Virtual Event Today: Supply Chain Security Summit - Register Now

Security Experts:

Connect with us

Hi, what are you looking for?



U.S. Senators Want Transparency on Senate Cyberattacks

U.S. Senators Ron Wyden and Tom Cotton believe all senators should receive information on successful cyberattacks aimed at the Senate.

U.S. Senators Ron Wyden and Tom Cotton believe all senators should receive information on successful cyberattacks aimed at the Senate.

In a letter sent this week to the U.S. Senate Sergeant at Arms, Michael C. Stenger, Wyden and Cotton have asked that each senator be provided an annual report containing information on the number of cyber incidents that involved compromised Senate computers or illegally accessed sensitive data.

They also want Senate leadership and members of the Committees on Rules and Intelligence to be informed of any breach within five days of discovery.

“Each U.S. Senator deserves to know, and has a responsibility to know, if and how many times Senate computers have been hacked, and whether the Senate’s existing cybersecurity measures are sufficient to protect both the integrity of this institution and the sensitive data with which it has been entrusted,” the letter reads.

“We understand that details of specific incidents may need to remain confidential, however, providing Senators with aggregate statistics about successful cyberattacks would enable the Senate to engage in informed debate about the security threats faced by the legislative branch and consequently, the need for the Senate to fund, prioritize, and conduct aggressive oversight over its own cybersecurity,” it adds.

Wyden and Cotton have pointed out that while Senate is considered a prime target of threat actors, and state-sponsored groups have been known to breach government systems in recent years, no information has been made public about any successful attacks on Congress systems since 2009.

In a letter he sent last year to Senate leaders, Wyden warned that foreign government hackers had been targeting personal email accounts belonging to senators and their aides, and blamed the Senate’s security office for refusing to protect them.

Related: Senators Concerned Over DHS Employees Using Foreign VPNs

Related: Senators Concerned About State Department’s Cybersecurity Failures

Related: U.S. Senators Voice Cyber Concerns Over China-Made Metro Rail Cars

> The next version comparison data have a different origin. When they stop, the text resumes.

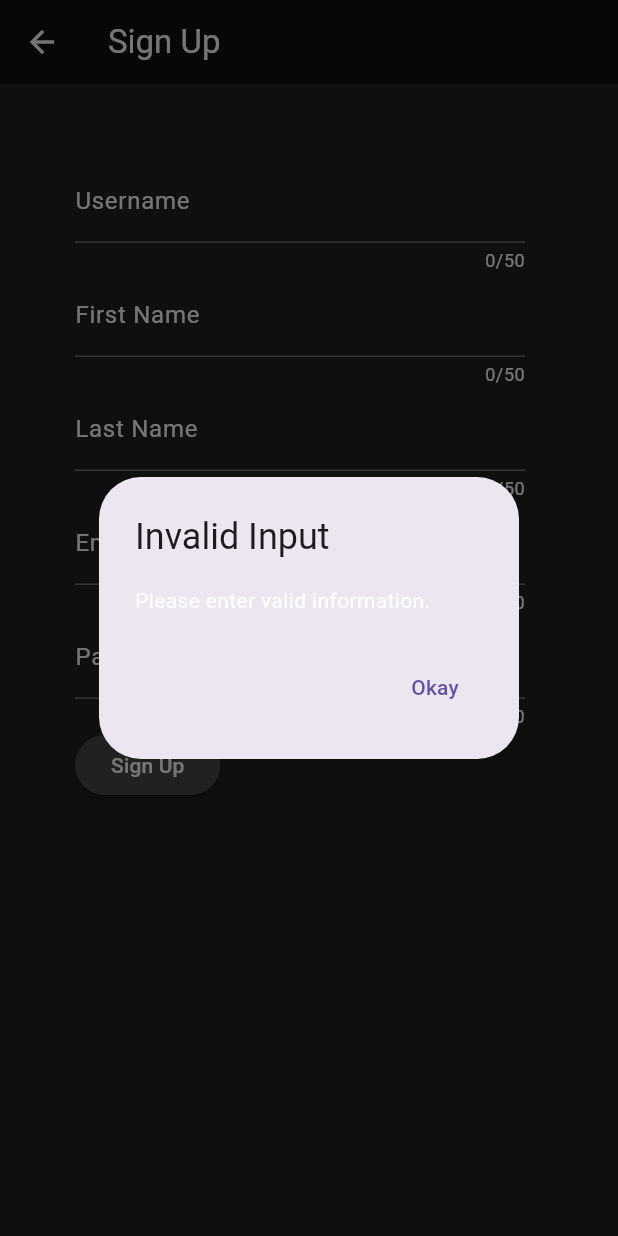
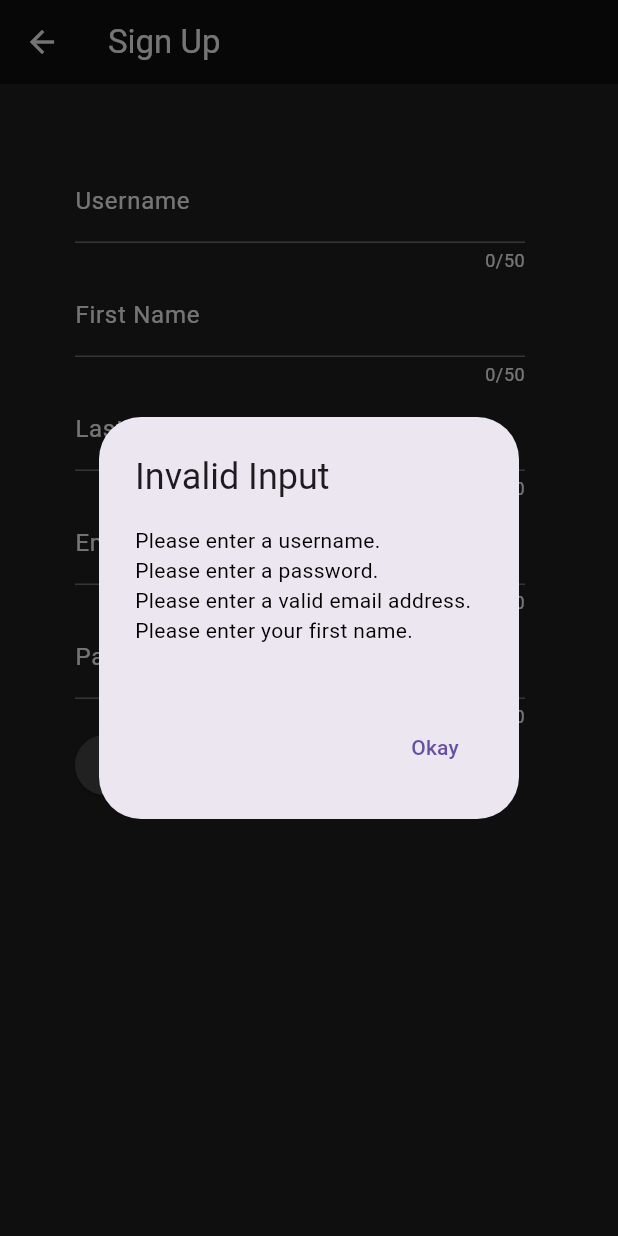
Before and after one commit to mcmahon-sean/media-tracker, a Flutter app: the RegisterScreen screen opened by its route, after a tap on "Sign Up", on a phone screen of 412 x 824 dp. Run offline on Flutter 3.47's test engine with Material 3 defaults, Android fonts, the phone set to English and light mode, and no system bars; our stand-ins replace flutter_riverpod, supabase_flutter; accounts and stored records are empty; network calls fail.

Commit message:
Updated input validation messages for sign in screen

```diff
--- a/Mobile/media_tracker_mobile/lib/screens/auth/login_screen.dart
+++ b/Mobile/media_tracker_mobile/lib/screens/auth/login_screen.dart
@@ -30,7 +30,7 @@ class _LoginScreenState extends ConsumerState<LoginScreen> {
         builder:
             (_) => AlertDialog(
               title: Text('Invalid Input'),
-              content: Text('Please enter a valid username and password.'),
+              content: Text('Please enter a valid username and password.', style: TextStyle(color: Colors.black)),
               actions: [
                 TextButton(
                   onPressed: () => Navigator.pop(context),
--- a/Mobile/media_tracker_mobile/lib/screens/auth/register_screen.dart
+++ b/Mobile/media_tracker_mobile/lib/screens/auth/register_screen.dart
@@ -19,16 +19,33 @@ class _RegisterScreen extends ConsumerState<RegisterScreen> {
 
   void register() async {
     final authService = ref.read(authServiceProvider);
-    if (usernameController.text.trim().isEmpty ||
-        passwordController.text.trim().isEmpty ||
-        emailController.text.trim().isEmpty ||
-        firstNameController.text.trim().isEmpty) {
+    // A map of the TextEditingControllers for the required fields and an associated error message
+    Map<TextEditingController, String> fieldInputMessages = {
+      usernameController: "Please enter a username.",
+      passwordController: "Please enter a password.",
+      emailController: "Please enter a valid email address.",
+      firstNameController: "Please enter your first name."
+    };
+
+    RegExp emailPattern = RegExp(r'.+@.+'); // Simple Regex pattern for validating email address
+
+    String validationMessage = "";
+
+    // Iterates through all controllers in the fieldInputMessages map and adds their error message if empty
+    fieldInputMessages.forEach((k, v) => validationMessage += k.text.trim().isEmpty ? "$v\n" : "" );
+
+    // Adds a validation message if emailController isn't empty and doesn't match the Regex pattern.
+    if (emailController.text.trim().isNotEmpty && !emailPattern.hasMatch(emailController.text.trim())) {
+      validationMessage += "Please enter a valid email address.";
+    }
+
+    if (validationMessage != "") {
       showDialog(
         context: context,
         builder:
             (_) => AlertDialog(
               title: Text('Invalid Input'),
-              content: Text('Please enter valid information.'),
+              content: Text(validationMessage, style: TextStyle(color: Colors.black)),
               actions: [
                 TextButton(
                   onPressed: () => Navigator.pop(context),
```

Written By

Eduard Kovacs (@EduardKovacs) is a contributing editor at SecurityWeek. He worked as a high school IT teacher for two years before starting a career in journalism as Softpedia’s security news reporter. Eduard holds a bachelor’s degree in industrial informatics and a master’s degree in computer techniques applied in electrical engineering.

Click to comment

Daily Briefing Newsletter

Subscribe to the SecurityWeek Email Briefing to stay informed on the latest threats, trends, and technology, along with insightful columns from industry experts.

Join this webinar to learn best practices that organizations can use to improve both their resilience to new threats and their response times to incidents.


Join this live webinar as we explore the potential security threats that can arise when third parties are granted access to a sensitive data or systems.


Expert Insights

Related Content

Application Security

Cycode, a startup that provides solutions for protecting software source code, emerged from stealth mode on Tuesday with $4.6 million in seed funding.


Zendesk is informing customers about a data breach that started with an SMS phishing campaign targeting the company’s employees.

Management & Strategy

SecurityWeek examines how a layoff-induced influx of experienced professionals into the job seeker market is affecting or might affect, the skills gap and recruitment...


The release of OpenAI’s ChatGPT in late 2022 has demonstrated the potential of AI for both good and bad.


Satellite TV giant Dish Network confirmed that a recent outage was the result of a cyberattack and admitted that data was stolen.


The changing nature of what we still generally call ransomware will continue through 2023, driven by three primary conditions.

Data Breaches

LastPass DevOp engineer's home computer hacked and implanted with keylogging malware as part of a sustained cyberattack that exfiltrated corporate data from the cloud...


WASHINGTON - Cyberattacks are the most serious threat facing the United States, even more so than terrorism, according to American defense experts. Almost half...